“Rove” is a creative, site-specific piece which weaves two stories into one, but you only get to fully know one of these stories as they simultaneously play out, each with its self-selected audience. It is an ambitious script, which is well-realized with an impressive ensemble of 16+ actors and musicians, roving over the waterfront
boardwalk of Granville Island looking over False Creek. The script is part fairy tale, part psychological exploration (“a la” Jungian shadow) with a splash of good ol’ Vancouverite pride: part appreciation, part self-mockery of the “perfectness” of our highly livable city.

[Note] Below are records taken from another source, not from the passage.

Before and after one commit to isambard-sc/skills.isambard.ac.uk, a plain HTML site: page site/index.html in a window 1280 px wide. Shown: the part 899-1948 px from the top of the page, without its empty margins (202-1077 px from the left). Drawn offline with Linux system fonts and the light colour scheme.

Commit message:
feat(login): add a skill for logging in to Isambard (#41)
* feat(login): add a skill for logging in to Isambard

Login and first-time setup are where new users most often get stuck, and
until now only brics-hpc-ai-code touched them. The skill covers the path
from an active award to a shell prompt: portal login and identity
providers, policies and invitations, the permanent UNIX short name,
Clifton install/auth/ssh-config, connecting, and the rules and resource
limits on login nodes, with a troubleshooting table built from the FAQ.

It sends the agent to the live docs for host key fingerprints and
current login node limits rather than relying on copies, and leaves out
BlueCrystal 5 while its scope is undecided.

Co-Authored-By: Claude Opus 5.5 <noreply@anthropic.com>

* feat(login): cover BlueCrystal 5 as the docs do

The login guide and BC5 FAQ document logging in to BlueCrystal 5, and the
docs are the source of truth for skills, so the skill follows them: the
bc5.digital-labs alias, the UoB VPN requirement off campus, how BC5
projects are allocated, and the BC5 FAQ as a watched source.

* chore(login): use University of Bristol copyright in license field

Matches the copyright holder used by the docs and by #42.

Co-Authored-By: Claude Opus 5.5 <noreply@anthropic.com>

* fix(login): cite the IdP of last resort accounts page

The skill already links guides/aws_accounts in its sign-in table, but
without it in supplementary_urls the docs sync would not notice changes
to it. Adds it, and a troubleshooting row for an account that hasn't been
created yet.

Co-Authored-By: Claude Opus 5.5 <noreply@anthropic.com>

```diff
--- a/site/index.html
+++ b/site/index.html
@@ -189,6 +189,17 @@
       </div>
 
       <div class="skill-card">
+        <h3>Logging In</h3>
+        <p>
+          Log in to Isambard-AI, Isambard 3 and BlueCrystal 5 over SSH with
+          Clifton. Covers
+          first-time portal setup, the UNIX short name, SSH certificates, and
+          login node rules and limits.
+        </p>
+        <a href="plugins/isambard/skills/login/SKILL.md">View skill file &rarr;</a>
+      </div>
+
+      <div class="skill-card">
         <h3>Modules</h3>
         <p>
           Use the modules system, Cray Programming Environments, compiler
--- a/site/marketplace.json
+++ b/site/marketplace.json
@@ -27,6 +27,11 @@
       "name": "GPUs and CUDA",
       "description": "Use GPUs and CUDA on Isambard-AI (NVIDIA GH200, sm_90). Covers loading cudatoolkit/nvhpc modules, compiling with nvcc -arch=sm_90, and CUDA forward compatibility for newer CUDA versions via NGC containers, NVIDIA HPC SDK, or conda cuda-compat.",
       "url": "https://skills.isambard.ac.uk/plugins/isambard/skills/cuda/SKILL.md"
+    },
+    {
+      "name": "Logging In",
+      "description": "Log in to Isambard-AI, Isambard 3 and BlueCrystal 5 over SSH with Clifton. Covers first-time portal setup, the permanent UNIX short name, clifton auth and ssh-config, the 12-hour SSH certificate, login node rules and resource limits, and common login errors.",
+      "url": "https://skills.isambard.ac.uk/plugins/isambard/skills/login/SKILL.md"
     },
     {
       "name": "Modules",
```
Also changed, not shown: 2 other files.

Several ensemble members stood out with their high-quality work: Corina Akeson, as the Narrator (Mother Goose) was extremely skilled (what a goose!); and, Christina Wells Campbell, as Eva, impressively carried the story arc I watched with believability and emotion perhaps because she was also the author and therefore knew the material from the inside. Many others showed skill and polish in their small parts (not to mention those who I never saw, as they were in the other story arc) even if sometimes the effort to create an air of “fantasy” seemed to flavour the acting with a touch of caricature. The two big risks: splitting up the audience into two, so as to intertwine two stories; and, integrating the environment into the storyline, both worked surprisingly well. The musical troupe, unfortunately, stood out a little on its own.
If you were lucky enough to be part of the Illuminaires Festival during its early years, when it was relatively unknown and it seemed like all your various neighbours were there and they all participated in their own way, you might recognize the same vibe from “Rove”. I enjoyed being part of this homegrown art piece and, if there weren’t other shows calling my time, would have returned the next night to follow the other story.